Cyprus is among the Council of Europe member states that respects payment deadlines vis-à-vis damages awarded by the European Court of Human Rights (ECHR), contrary to Russia, Ukraine and Turkey which top the 2018 list of those who missed the deadlines.
According to data contained in the 12th Annual Report of the Committee of Ministers regarding the supervision of ECHR judgments and decisions, Cyprus respected its payment deadlines in 2018 and 2017 and has no pending payments outside the deadline.
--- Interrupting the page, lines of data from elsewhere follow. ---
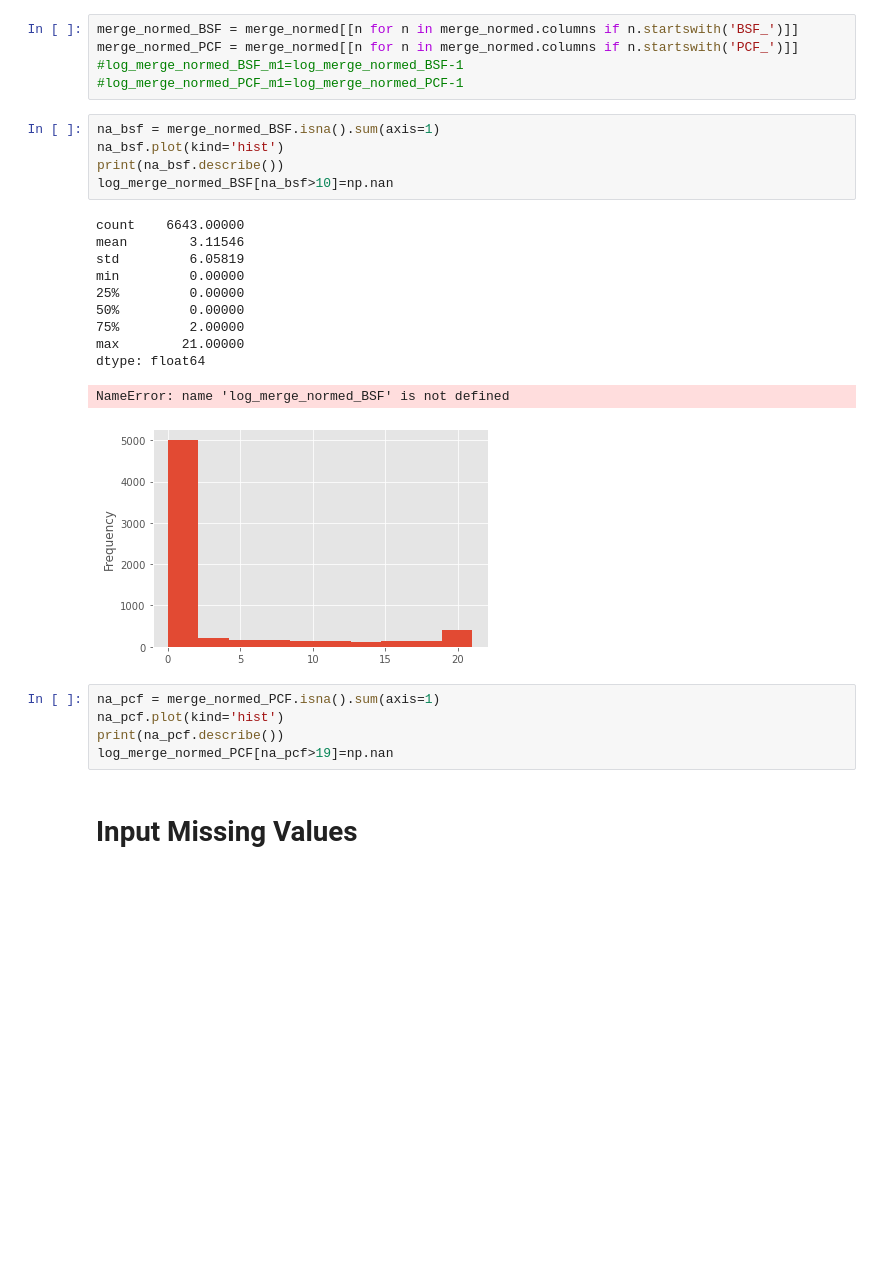
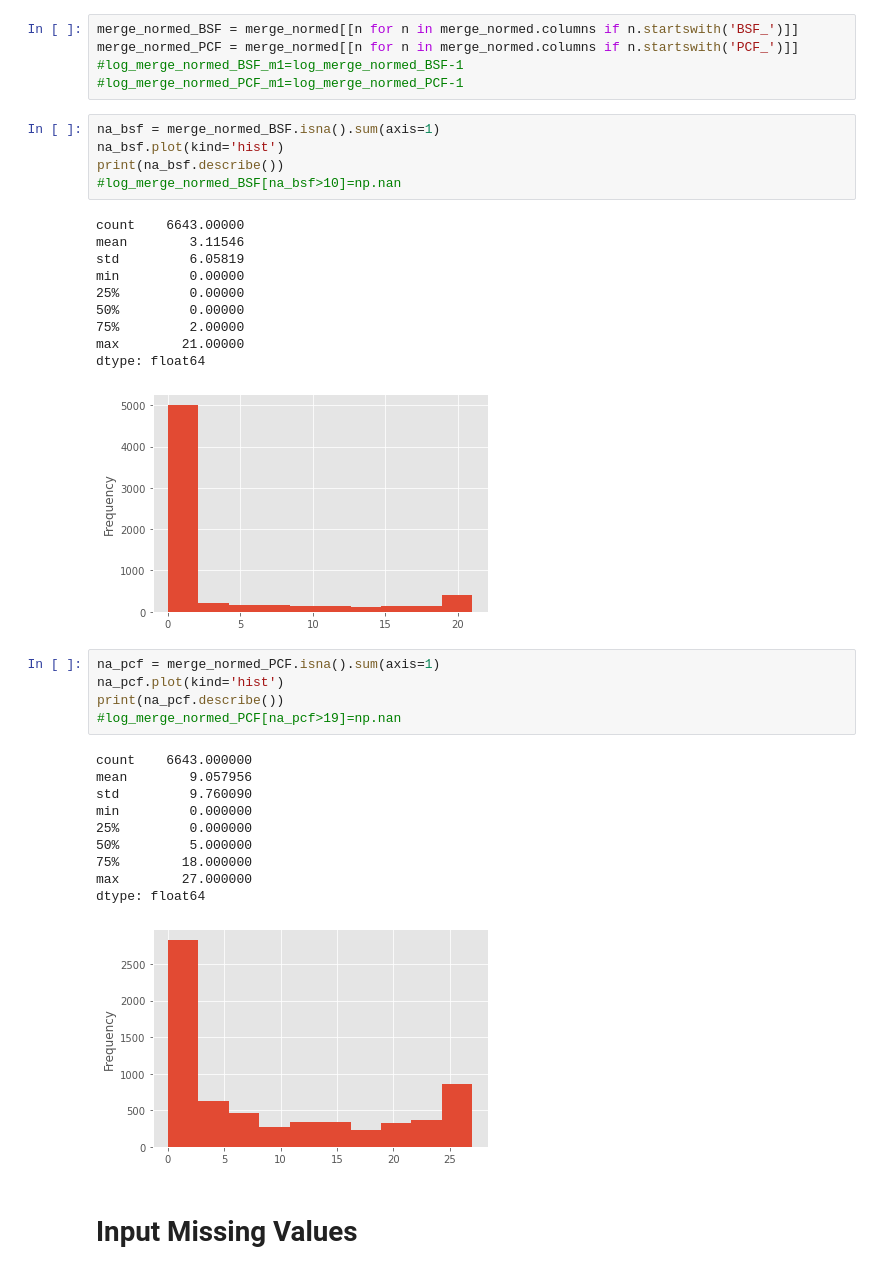
Before and after one commit to mtinti/tbrucei_ibaq, a Jupyter notebook: analysis_927.ipynb, the cells around one changed output. Drawn from its saved outputs; the diff is of its cells as text; blank space fills up the shorter version.

```diff
--- a/analysis_927.ipynb
+++ b/analysis_927.ipynb
@@ -205,7 +205,7 @@ merge_normed_PCF = merge_normed[[n for n in merge_normed.columns if n.startswith
 na_bsf = merge_normed_BSF.isna().sum(axis=1)
 na_bsf.plot(kind='hist')
 print(na_bsf.describe())
-log_merge_normed_BSF[na_bsf>10]=np.nan
+#log_merge_normed_BSF[na_bsf>10]=np.nan
 # %% [output]
 count    6643.00000
 mean        3.11546
@@ -216,13 +216,23 @@ min         0.00000
 75%         2.00000
 max        21.00000
 dtype: float64
-NameError: name 'log_merge_normed_BSF' is not defined
 [figure]
 # %%
 na_pcf = merge_normed_PCF.isna().sum(axis=1)
 na_pcf.plot(kind='hist')
 print(na_pcf.describe())
-log_merge_normed_PCF[na_pcf>19]=np.nan
+#log_merge_normed_PCF[na_pcf>19]=np.nan
+# %% [output]
+count    6643.000000
+mean        9.057956
+std         9.760090
+min         0.000000
+25%         0.000000
+50%         5.000000
+75%        18.000000
+max        27.000000
+dtype: float64
+[figure, added]
 # %% [markdown]
 # Input Missing Values
 # %%
```
Also changed, not shown: parts of 7 cells of this notebook, 5 other files.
Nicosia paid damages in one case in 2017 and one in 2018. By the end of last year, the Committee of Ministers was awaiting confirmation of payments made in two cases. Cyprus awarded damages worth €45,800 in 2018.
At the same time, Moscow missed the payment deadline in 159 cases of human rights violations, and the same holds true for Kiev in 47 cases and for Ankara in 46 cases. The three countries combined amount for two thirds of the 389 cases with out-of-deadline payments in 2018.
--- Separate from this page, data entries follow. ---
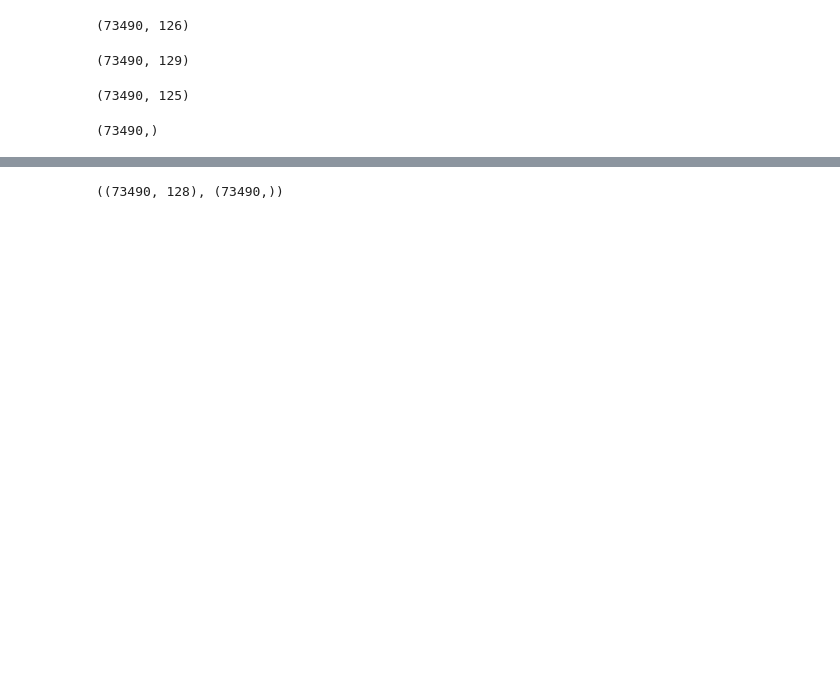
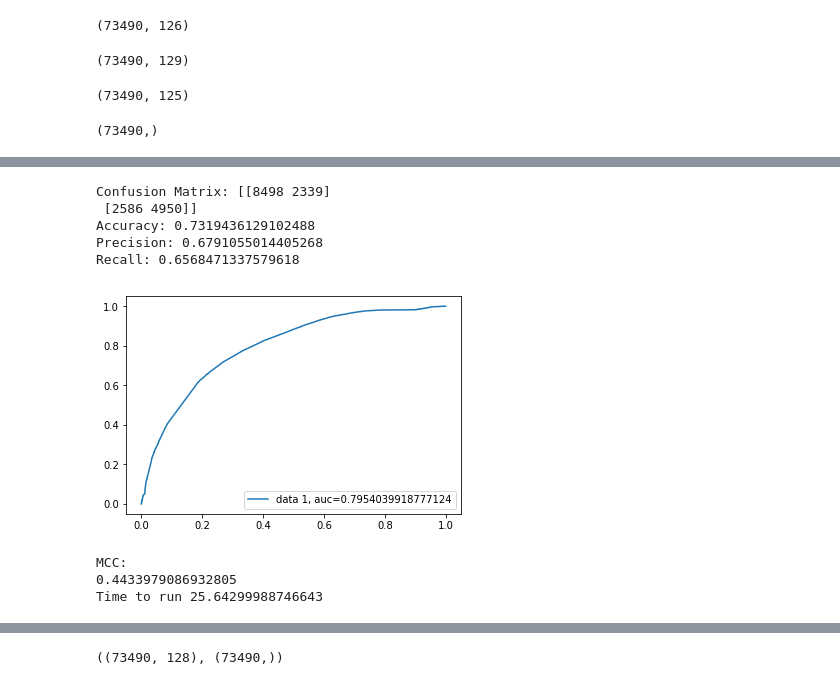
Before and after one commit to bronthomp/Capstone, a Jupyter notebook: Capstone_models.ipynb, the cells around one changed output, grey strips where cells are left out. Drawn from its saved outputs; the diff is of its cells as text; code cells hidden in the pictures; blank space fills up the shorter version.

```diff
--- a/Capstone_models.ipynb
+++ b/Capstone_models.ipynb
@@ -173,2 +140,15 @@ MCC:
+# %%
+booster = AdaBoostClassifier(base_estimator = clf_tree, random_state=0, n_estimators = 50)
+modelrun(model = booster, xtrain=X_train, ytrain=y_train, xtest = X_test, ytest=y_test)
+# %% [output]
+Confusion Matrix: [[8498 2339]
+ [2586 4950]]
+Accuracy: 0.7319436129102488
+Precision: 0.6791055014405268
+Recall: 0.6568471337579618
+[figure, added]
+MCC:
+0.4433979086932805
+Time to run 25.64299988746643
 # %%
 #now run random forest
```
Also changed, not shown: parts of 20 cells of this notebook.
The report also notes that the Committee of Ministers closed the supervision of a total of 2,705 cases in 2018, most of which involved Russia (385 cases), Turkey (372 cases) and Ukraine (318 cases).
With respect to Cyprus, the supervision of five cases was closed by the Committee of Ministers, nine cases were pending and six new cases were brought before the Committee for supervision. The total number of pending cases with respect to all 47 member states is 6,151, of which 1,248 were leading cases and 4,903 were repetitive cases. Russia had 1,585 pending cases, Turkey 1,237 and Ukraine 923.
“Judgments from the European Court of Human Rights have improved people’s lives in many different ways across the whole continent, but they mean little if they are not put into practice,” said Council of Europe Secretary General Thorbjørn Jagland, according to a Council of Europe press release.
Jagland also said that the report “clearly shows that we are moving in the right direction.” “Many complex and long-standing problems have now been resolved, but there is still much work to be done,” he concluded.